[Records contained in a dataset]
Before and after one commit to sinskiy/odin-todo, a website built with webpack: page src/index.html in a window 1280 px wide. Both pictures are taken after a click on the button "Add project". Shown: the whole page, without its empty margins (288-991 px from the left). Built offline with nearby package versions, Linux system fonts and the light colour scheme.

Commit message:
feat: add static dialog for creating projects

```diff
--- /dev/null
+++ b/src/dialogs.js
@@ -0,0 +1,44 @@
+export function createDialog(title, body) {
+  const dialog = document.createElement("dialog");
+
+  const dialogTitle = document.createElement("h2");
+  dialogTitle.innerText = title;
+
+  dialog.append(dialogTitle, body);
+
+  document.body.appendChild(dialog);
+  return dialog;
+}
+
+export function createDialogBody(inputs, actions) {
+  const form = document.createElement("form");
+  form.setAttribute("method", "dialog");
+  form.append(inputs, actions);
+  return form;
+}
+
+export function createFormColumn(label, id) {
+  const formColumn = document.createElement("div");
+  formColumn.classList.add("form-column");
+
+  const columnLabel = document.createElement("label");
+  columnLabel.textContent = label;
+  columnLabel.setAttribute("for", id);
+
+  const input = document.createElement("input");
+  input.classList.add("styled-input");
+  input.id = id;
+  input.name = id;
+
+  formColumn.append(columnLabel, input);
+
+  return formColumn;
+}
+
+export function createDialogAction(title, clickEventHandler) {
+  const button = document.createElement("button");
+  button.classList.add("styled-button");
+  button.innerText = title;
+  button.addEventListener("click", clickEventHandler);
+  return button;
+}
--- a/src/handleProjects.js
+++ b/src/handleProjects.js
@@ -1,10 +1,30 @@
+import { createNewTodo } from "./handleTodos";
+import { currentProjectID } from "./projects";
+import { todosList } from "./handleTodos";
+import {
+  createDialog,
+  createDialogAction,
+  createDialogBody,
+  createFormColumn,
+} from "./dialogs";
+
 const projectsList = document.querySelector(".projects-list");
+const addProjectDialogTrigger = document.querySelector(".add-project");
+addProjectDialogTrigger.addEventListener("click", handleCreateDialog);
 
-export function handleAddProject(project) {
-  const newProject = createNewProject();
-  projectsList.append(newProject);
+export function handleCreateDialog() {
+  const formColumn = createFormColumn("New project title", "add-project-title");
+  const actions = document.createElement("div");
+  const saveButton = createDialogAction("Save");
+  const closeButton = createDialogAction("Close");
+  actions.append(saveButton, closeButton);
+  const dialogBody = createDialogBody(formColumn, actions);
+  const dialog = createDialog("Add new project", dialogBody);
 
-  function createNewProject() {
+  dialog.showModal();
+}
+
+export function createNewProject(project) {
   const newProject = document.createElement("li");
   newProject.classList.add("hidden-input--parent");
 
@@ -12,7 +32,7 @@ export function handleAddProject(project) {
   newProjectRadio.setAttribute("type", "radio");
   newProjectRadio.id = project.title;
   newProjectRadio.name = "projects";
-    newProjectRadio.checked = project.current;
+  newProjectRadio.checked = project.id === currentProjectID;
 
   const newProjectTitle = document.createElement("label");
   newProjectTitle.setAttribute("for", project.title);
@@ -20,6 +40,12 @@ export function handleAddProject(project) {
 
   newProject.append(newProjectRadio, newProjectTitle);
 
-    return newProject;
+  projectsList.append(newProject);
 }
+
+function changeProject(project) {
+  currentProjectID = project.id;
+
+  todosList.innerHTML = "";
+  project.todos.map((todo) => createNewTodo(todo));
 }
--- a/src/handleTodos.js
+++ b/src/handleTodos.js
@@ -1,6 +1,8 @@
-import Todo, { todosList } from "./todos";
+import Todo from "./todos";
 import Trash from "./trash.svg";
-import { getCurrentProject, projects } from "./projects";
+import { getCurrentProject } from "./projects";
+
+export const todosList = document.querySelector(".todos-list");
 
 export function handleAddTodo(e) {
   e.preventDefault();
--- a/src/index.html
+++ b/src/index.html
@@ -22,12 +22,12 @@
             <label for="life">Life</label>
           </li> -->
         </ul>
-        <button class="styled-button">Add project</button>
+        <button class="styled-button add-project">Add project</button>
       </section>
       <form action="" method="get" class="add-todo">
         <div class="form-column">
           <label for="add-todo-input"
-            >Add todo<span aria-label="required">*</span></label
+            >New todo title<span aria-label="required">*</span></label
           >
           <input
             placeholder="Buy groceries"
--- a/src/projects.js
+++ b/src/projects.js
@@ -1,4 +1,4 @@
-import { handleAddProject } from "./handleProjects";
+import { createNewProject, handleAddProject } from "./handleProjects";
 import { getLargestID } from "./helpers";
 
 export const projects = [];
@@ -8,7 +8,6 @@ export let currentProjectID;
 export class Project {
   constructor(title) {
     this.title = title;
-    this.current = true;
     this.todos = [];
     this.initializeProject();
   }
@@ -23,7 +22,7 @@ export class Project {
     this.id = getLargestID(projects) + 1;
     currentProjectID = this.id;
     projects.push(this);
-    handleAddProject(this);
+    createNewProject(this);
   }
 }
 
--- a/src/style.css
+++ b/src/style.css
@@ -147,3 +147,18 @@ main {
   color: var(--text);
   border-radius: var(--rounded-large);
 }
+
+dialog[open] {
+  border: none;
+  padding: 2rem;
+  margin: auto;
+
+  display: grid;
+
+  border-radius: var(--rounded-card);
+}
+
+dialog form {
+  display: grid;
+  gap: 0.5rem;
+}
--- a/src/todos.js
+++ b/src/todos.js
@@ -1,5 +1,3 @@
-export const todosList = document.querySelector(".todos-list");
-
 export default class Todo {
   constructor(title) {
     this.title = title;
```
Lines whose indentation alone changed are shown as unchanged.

Work required: All lines holding the word "newProjectRadio" must be copied from the data.

Completed task:
   newProjectRadio.setAttribute("type", "radio");
   newProjectRadio.id = project.title;
   newProjectRadio.name = "projects";
-    newProjectRadio.checked = project.current;
+  newProjectRadio.checked = project.id === currentProjectID;
   newProject.append(newProjectRadio, newProjectTitle);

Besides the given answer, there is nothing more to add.